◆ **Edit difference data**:
/---

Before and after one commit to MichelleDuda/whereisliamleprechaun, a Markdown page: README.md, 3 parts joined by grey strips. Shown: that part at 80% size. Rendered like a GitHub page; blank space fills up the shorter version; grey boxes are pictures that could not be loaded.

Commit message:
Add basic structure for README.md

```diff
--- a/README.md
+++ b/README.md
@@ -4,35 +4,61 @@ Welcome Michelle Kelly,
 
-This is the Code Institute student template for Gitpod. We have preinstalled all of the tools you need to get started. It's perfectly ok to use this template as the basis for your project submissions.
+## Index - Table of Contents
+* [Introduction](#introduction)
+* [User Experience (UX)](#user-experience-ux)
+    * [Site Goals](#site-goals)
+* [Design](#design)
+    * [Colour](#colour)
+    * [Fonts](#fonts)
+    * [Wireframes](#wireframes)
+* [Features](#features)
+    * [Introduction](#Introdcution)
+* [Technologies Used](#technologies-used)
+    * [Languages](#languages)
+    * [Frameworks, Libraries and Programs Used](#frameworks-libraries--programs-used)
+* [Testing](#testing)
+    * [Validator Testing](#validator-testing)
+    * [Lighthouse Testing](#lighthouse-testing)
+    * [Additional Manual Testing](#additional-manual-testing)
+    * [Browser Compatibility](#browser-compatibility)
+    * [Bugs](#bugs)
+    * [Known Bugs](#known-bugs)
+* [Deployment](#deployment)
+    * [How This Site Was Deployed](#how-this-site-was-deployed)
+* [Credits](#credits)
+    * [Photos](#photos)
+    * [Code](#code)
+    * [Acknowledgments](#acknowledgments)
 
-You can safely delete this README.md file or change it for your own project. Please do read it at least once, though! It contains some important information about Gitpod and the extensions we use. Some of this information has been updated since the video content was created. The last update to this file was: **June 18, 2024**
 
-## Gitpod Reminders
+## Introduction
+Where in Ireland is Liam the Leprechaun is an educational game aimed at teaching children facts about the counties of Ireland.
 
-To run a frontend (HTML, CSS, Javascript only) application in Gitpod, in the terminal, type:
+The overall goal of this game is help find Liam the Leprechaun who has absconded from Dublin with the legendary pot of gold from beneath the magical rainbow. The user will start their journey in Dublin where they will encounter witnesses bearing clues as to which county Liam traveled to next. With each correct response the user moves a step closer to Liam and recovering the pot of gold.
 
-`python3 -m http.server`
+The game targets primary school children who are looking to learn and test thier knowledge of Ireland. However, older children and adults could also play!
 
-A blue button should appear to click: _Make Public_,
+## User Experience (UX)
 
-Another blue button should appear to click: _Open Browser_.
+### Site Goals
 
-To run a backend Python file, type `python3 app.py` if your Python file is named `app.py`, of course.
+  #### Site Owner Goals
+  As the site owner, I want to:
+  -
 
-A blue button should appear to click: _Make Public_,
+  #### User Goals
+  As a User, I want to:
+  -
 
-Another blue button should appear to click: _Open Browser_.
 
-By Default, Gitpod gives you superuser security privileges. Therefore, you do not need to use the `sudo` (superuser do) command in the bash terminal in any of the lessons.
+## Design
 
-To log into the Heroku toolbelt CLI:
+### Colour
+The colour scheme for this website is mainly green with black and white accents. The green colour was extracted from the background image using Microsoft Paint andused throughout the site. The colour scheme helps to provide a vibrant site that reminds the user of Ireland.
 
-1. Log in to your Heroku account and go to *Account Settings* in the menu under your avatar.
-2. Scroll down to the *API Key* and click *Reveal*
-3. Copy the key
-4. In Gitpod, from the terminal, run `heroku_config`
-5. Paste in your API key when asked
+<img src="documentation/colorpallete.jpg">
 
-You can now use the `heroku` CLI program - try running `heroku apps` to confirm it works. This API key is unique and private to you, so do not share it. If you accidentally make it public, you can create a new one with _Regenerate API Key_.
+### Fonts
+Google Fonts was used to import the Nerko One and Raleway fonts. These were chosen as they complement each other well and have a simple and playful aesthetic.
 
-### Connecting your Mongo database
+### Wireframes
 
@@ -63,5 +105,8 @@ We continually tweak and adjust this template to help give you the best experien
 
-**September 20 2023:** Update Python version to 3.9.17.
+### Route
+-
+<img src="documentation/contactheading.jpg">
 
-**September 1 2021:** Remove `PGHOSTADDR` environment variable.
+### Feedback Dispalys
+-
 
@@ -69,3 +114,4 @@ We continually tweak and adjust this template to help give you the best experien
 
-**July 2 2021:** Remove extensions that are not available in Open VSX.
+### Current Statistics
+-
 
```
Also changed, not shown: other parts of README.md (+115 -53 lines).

\---

◆ **WHAT IS BEING ASKED**: The answer must be every line from the records above that contains "Gitpod".

◆ **TASK SOLUTION**:
-This is the Code Institute student template for Gitpod. We have preinstalled all of the tools you need to get started. It's perfectly ok to use this template as the basis for your project submissions.
-You can safely delete this README.md file or change it for your own project. Please do read it at least once, though! It contains some important information about Gitpod and the extensions we use. Some of this information has been updated since the video content was created. The last update to this file was: **June 18, 2024**
-## Gitpod Reminders
-To run a frontend (HTML, CSS, Javascript only) application in Gitpod, in the terminal, type:
-By Default, Gitpod gives you superuser security privileges. Therefore, you do not need to use the `sudo` (superuser do) command in the bash terminal in any of the lessons.
-4. In Gitpod, from the terminal, run `heroku_config`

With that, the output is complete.